Source: The New Yorker
According to a new study conducted by researchers of HOMEChem (House Observations of Microbial and Environmental Chemistry), the indoor air quality in people’s home could be equally harmful (if not more) to human health as outdoor air.
Researchers reproduced cooking a Thanksgiving meal in a lab kitchen and found that the combination of using regular home appliances – coffee maker, toaster, oven – led to particulate matter levels in the air that would be considered “polluted” if the space were a city, reports The New Yorker.
HOMEChem is the largest collaborative investigation into indoor air quality, and is collecting data on indoor air quality in order to better understand what humans are exposed to on a daily basis in the spaces they spend the majority of their lives in. According to data from a 2001 EPA study, humans spend more than 90 percent of their lives indoors, so what researchers are in the process of unveiling could be overwhelmingly significant.

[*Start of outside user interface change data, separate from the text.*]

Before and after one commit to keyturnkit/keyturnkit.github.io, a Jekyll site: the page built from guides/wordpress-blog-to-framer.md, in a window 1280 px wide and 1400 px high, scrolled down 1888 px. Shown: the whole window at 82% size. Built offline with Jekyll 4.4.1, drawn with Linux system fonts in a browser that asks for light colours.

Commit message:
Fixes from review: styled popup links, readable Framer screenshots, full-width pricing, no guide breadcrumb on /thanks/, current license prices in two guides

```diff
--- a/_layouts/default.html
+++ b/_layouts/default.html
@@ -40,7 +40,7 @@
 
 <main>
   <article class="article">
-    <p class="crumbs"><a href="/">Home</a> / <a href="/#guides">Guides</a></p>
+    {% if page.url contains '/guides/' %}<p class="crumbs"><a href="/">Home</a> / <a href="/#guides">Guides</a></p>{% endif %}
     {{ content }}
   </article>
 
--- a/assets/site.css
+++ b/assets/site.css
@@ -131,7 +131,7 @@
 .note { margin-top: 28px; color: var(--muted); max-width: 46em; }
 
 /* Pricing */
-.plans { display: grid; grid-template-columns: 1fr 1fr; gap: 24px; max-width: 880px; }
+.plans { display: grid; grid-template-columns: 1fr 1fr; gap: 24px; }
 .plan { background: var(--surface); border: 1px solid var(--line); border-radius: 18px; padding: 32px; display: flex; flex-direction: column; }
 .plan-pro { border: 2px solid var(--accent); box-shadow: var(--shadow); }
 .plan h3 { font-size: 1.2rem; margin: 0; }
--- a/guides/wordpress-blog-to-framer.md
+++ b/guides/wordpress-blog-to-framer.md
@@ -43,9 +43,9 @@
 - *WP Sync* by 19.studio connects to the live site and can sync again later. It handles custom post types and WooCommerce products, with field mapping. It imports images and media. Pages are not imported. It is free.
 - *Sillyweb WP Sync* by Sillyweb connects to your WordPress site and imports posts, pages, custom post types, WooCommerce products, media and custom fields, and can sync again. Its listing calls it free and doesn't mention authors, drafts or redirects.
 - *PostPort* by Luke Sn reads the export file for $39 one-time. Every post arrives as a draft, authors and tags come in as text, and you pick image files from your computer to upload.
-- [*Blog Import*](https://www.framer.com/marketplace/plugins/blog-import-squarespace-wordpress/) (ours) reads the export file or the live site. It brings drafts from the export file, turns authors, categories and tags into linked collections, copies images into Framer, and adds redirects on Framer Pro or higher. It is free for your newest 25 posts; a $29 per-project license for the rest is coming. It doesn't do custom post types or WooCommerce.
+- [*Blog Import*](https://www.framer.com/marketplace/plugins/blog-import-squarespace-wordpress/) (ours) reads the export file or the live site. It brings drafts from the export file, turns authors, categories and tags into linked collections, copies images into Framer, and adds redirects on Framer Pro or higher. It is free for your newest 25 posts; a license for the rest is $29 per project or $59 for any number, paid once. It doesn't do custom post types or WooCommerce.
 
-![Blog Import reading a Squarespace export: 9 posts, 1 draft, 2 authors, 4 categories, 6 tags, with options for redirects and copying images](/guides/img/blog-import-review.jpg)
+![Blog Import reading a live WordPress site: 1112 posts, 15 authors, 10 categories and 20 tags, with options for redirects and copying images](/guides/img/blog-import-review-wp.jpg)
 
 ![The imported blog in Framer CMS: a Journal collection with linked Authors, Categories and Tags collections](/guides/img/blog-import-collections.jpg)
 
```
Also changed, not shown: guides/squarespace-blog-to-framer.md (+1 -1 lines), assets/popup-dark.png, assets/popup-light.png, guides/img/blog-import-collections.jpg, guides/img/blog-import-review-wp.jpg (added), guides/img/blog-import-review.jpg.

Researchers posit that indoor air quality has been ignored by researchers over the years, yet it is so impactful for humans all across the country. However, it will likely take years for researchers to be able to dissect all of the data they’ve collected, and to further understand how it affects human health.
Read Full Story: The New Yorker